PROVIDED RECORDS.
┌────────
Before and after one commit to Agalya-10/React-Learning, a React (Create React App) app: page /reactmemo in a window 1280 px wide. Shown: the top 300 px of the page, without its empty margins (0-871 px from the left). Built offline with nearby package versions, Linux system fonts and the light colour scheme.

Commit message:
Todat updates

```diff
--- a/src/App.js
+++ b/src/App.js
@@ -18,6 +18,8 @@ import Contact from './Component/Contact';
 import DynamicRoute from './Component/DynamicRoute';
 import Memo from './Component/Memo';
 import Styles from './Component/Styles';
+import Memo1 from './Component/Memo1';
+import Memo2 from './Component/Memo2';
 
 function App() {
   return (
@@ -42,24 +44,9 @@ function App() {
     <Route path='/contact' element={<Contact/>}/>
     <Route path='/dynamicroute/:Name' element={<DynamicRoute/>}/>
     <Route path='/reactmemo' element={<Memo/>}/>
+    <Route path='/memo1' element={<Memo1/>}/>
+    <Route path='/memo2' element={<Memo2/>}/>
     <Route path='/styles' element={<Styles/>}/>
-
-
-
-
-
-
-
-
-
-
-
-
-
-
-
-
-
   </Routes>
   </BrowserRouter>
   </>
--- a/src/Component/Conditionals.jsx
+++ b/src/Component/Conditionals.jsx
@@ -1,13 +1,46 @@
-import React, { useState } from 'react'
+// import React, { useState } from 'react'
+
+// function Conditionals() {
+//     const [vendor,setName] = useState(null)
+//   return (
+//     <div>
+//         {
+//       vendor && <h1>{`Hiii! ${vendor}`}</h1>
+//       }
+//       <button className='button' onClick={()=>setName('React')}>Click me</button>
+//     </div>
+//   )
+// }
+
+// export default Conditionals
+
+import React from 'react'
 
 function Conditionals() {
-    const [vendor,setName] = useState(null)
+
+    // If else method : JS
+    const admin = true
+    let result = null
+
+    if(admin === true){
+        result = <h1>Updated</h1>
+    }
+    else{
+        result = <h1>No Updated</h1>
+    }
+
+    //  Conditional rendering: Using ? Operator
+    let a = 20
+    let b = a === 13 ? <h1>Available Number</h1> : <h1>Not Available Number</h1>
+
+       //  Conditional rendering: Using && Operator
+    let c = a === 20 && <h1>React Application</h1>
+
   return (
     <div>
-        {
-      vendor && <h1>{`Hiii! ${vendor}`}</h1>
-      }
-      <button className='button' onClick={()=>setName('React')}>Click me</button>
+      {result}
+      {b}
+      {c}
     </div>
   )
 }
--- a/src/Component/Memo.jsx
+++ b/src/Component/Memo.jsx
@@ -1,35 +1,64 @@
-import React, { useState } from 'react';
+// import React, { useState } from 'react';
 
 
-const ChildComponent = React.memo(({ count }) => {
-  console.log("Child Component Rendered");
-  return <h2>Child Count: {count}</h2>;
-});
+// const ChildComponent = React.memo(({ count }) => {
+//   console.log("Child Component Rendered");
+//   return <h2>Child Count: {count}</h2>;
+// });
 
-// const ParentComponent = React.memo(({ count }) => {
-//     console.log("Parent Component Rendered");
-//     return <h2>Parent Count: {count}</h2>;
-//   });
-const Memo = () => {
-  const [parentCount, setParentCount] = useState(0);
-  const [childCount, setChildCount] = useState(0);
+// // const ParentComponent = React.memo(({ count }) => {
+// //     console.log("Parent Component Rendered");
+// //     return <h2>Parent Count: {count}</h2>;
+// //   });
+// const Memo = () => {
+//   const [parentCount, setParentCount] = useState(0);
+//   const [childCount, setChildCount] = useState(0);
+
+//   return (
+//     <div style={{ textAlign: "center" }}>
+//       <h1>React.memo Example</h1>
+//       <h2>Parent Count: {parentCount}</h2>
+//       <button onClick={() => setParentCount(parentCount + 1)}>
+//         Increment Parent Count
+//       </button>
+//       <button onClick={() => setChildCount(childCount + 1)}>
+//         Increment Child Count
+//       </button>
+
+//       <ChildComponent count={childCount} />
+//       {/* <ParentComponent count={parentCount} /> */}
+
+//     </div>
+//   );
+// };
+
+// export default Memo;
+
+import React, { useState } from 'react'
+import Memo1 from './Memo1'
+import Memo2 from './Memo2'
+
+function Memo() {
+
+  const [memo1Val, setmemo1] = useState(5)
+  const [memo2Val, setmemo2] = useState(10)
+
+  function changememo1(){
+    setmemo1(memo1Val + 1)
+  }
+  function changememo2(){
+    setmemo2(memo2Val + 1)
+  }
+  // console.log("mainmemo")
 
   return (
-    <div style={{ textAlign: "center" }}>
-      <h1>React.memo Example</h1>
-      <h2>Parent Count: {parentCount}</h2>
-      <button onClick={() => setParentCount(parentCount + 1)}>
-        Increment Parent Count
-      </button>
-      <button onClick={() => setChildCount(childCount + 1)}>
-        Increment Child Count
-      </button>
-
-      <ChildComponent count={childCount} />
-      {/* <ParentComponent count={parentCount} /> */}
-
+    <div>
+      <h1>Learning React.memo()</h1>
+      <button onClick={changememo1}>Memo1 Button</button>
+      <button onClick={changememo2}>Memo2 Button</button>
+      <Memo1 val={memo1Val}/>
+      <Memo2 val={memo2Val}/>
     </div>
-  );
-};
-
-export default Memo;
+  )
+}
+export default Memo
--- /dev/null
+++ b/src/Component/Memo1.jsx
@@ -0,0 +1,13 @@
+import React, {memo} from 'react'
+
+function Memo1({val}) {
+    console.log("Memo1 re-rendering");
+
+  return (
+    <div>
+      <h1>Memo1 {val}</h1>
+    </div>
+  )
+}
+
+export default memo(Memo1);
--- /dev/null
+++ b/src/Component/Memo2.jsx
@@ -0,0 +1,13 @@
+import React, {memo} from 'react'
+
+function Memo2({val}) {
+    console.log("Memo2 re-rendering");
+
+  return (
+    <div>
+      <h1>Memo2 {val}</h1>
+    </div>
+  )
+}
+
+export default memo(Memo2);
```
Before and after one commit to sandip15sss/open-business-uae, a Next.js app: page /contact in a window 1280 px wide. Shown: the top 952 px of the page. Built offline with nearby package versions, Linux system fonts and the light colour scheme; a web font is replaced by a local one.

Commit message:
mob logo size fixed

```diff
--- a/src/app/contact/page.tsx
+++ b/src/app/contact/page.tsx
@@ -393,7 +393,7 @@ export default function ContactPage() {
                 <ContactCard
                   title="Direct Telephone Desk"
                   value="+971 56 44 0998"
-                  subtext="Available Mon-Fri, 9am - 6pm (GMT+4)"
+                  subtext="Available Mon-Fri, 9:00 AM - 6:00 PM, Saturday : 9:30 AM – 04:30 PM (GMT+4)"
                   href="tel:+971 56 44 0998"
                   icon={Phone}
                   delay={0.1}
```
└────────
PROBLEM. Each line in the records above that contains the word "default" must be copied.

WRITTEN RESPONSE.
+// export default Conditionals
+// export default Memo;
-export default Memo;
+export default Memo
+export default memo(Memo1);
+export default memo(Memo2);
@@ -393,7 +393,7 @@ export default function ContactPage() {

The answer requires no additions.